The first team standing in the way of a Penguins’ threepeat is the Flyers.
This is what Flyers’ fans crave — and they got it, a first-round, best-of-seven playoff series against the two-time defending Stanley Cup champions.
Could the Flyers stop the Penguins’ reign?
But this series should have more of a happy-to-be-in-the-playoffs feel for a Flyers team not expected to do anything significant, especially against a Pens team the Flyers haven’t beaten in over a year.
Call this playoff trip a nice first step to bigger things ahead. The Penguins are an aging team riding on fumes, having played more games the last two years than any team in the NHL. Crosby, Phil Kessel, Kris Letang, Evgeni Malkin and Patric Hornqvist are all 30 or older. This is a team on its last mission, before some of that nucleus splinters off.
Obviously it’s something, however, the Flyers don’t want to hear.
“Everyone can say we’re the underdogs, but I can tell we don’t think that,” said Nolan Patrick, the Flyers’ 19-year-old rookie second-line center who grew up watching the Penguins’ nucleus play for years. “We had close games with them. We went into overtime with them twice. I think everyone in here is pretty confident.”
Patrick will play one of the more pivotal roles in the series, possibly matched up against Malkin. Patrick has scored 10 of his 13 goals this season since Jan. 31.
The reality is Pittsburgh is faster, deeper and has a team from top-to-bottom full of playoff experience. The Penguins also possess the most potent power play in the NHL, converting a league-high 26% of their opportunities (68 of 260 chances) in comparison to the Flyers, who were ranked No. 16 in the NHL converting 20% (54 of 261 chances).
“The Penguins are a great team, they won back-to-back cups, and they have a lot of experience and good players who can make plays,” Flyers’ defenseman Radko Gudas said. “Stopping their power play would be huge.

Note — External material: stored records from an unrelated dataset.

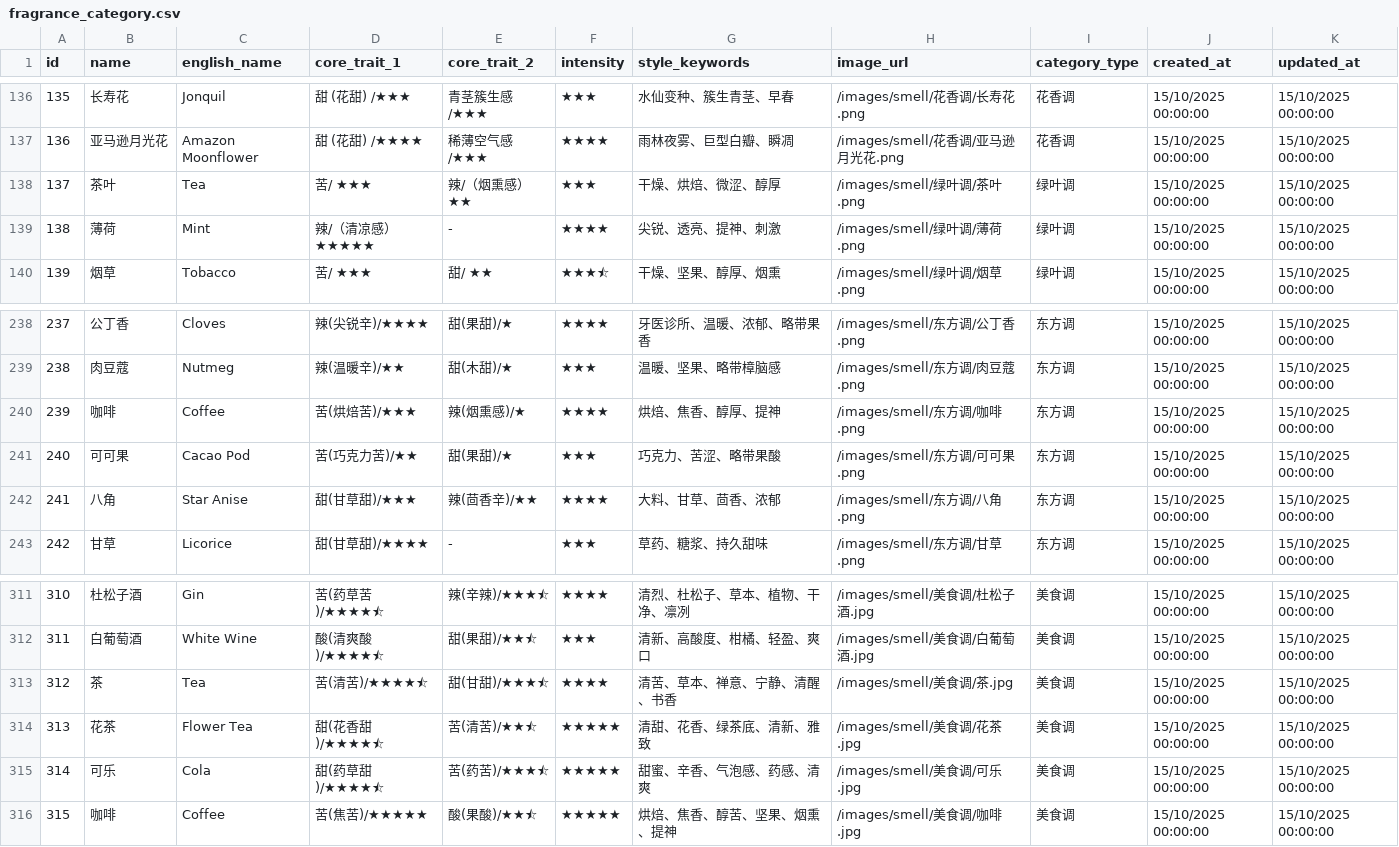
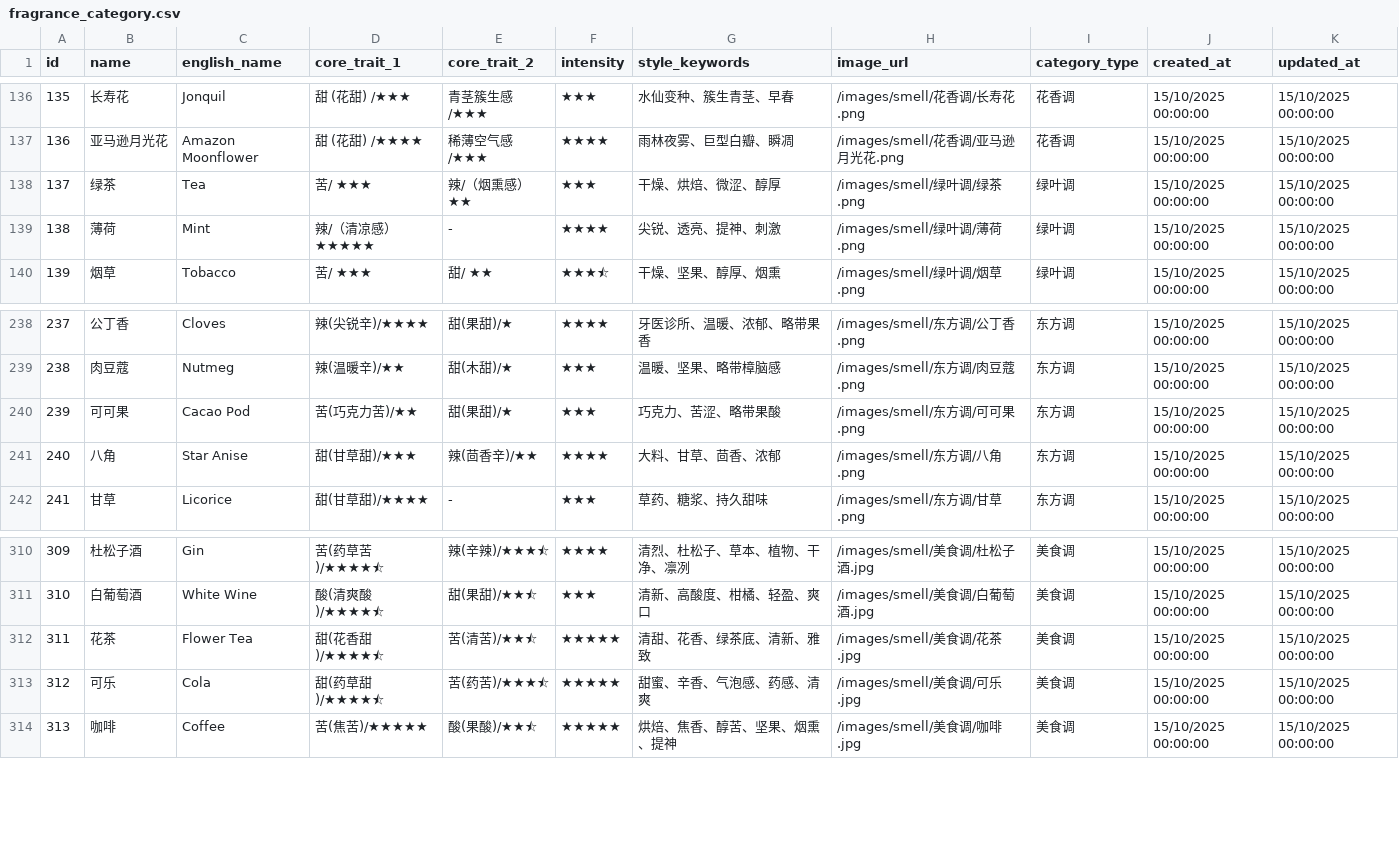
Before and after one commit to noSugarK/algoscent, a CSV file: backend/apps/quiz/management/commands/fragrance_category.csv, drawn as a sheet; only a part is shown, gaps mark what is left out; removed rows and columns are numbered as before the commit, all else as after; the diff names each change by its address in the sheet, - before the commit and + after, or states it on an @@ line.

```diff
--- a/backend/apps/quiz/management/commands/fragrance_category.csv
+++ b/backend/apps/quiz/management/commands/fragrance_category.csv
-B138 (name): 茶叶
+B138 (name): 绿茶
-H138 (image_url): /images/smell/绿叶调/茶叶.png
+H138 (image_url): /images/smell/绿叶调/绿茶.png
-row 240: 239 | 咖啡 | Coffee | 苦(烘焙苦)/★★★ | 辣(烟熏感)/★ | ★★★★ | 烘焙、焦香、醇厚、提神 | /images/smell/东方调/咖啡.png | 东方调 | 15/10/2025 00:00:00 | 15/10/2025 00:00:00
@@ column A (id) renumbered from row 240 down @@
-row 313: 312 | 茶 | Tea | 苦(清苦)/★★★★⯪ | 甜(甘甜)/★★★⯪ | ★★★★ | 清苦、草本、禅意、宁静、清醒、书香 | /images/smell/美食调/茶.jpg | 美食调 | 15/10/2025 00:00:00 | 15/10/2025 00:00:00
```
Also changed, not shown: 5 other files.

I know it’s something hard to do, but when we’re out there, we have to make sure we communicate with each other.
“We have to block shots and make sure we’re all in the same page. But that might not even matter. The Penguins don’t have anything they can hide from us. We know what they’re going to do — and they’re still going to do and be successful at it. What system we’ll see is tough to say, because they move around a lot. Sidney is all over the net, and their variation of things that they do makes them dangerous.
“We need to stay focused and stay within the box on PKs (penalty kill) and stay disciplined. I’m sure everyone is confident that they can do that. We are 100% a different team than we were a few months ago. You see that in the confident way guys are playing. We need to stay focused on playing our game and we can beat them that way. We’re also a far different team than we were a few months ago.”

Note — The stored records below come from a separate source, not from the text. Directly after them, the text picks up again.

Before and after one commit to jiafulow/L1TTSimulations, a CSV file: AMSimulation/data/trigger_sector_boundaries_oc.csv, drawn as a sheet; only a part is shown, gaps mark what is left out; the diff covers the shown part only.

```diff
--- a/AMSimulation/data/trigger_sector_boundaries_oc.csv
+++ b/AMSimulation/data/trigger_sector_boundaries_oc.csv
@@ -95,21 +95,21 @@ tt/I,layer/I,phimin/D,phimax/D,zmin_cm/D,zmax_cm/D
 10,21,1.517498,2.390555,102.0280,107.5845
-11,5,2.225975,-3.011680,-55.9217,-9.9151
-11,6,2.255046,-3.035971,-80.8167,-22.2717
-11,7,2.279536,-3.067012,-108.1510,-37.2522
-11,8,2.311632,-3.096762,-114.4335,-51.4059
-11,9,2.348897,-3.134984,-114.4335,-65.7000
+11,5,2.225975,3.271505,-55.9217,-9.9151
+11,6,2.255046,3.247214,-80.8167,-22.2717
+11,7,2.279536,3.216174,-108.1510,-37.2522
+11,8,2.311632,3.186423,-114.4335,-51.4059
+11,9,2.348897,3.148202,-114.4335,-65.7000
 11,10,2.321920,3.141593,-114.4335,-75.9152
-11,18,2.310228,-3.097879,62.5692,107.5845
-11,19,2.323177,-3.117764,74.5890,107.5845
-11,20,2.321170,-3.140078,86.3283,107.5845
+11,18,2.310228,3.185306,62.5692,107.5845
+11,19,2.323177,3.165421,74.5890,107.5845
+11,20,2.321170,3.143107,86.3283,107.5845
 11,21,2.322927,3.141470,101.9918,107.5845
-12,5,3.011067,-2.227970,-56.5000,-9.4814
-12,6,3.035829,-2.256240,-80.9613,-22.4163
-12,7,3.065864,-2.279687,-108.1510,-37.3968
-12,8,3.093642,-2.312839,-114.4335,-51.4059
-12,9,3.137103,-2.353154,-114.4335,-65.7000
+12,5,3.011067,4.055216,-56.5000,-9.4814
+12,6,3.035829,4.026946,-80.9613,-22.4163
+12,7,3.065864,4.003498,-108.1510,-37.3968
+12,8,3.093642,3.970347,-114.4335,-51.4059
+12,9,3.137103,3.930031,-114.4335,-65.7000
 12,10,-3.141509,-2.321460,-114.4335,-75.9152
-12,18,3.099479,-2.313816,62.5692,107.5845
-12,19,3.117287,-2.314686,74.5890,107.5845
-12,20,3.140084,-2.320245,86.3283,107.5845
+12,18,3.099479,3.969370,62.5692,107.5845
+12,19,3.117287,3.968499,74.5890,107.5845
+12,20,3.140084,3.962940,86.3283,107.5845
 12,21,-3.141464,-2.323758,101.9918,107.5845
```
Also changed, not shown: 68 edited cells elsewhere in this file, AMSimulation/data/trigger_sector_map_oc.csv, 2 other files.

Claude Giroux is the hottest player in hockey now. His 102 points, 34 goals and 68 assists are all career highs, and he carries a 10-game point streak heading into the postseason.
Over their final 19 games, Giroux scored 12 goals and added 16 assists – and recorded at least a point in 18 of those 19 games. He ended the regular season on a 10-game point streak, which included eight goals and 11 assists for 19 points.
Giroux is one of six current players (with Jake Voracek, Sean Couturier, Wayne Simmonds, Matt Read and Brandon Manning) who were on the last Flyers team that won a playoff series, when the Flyers beat the Penguins in six.
“I think Pittsburgh has one of the deepest teams in the league,” Giroux said. “They have four lines that can play against anyone. They have all of the pieces on paper. Their power play won them a lot of games this year, we’re aware of that. They move the puck well and they have a lot of key players on the power play.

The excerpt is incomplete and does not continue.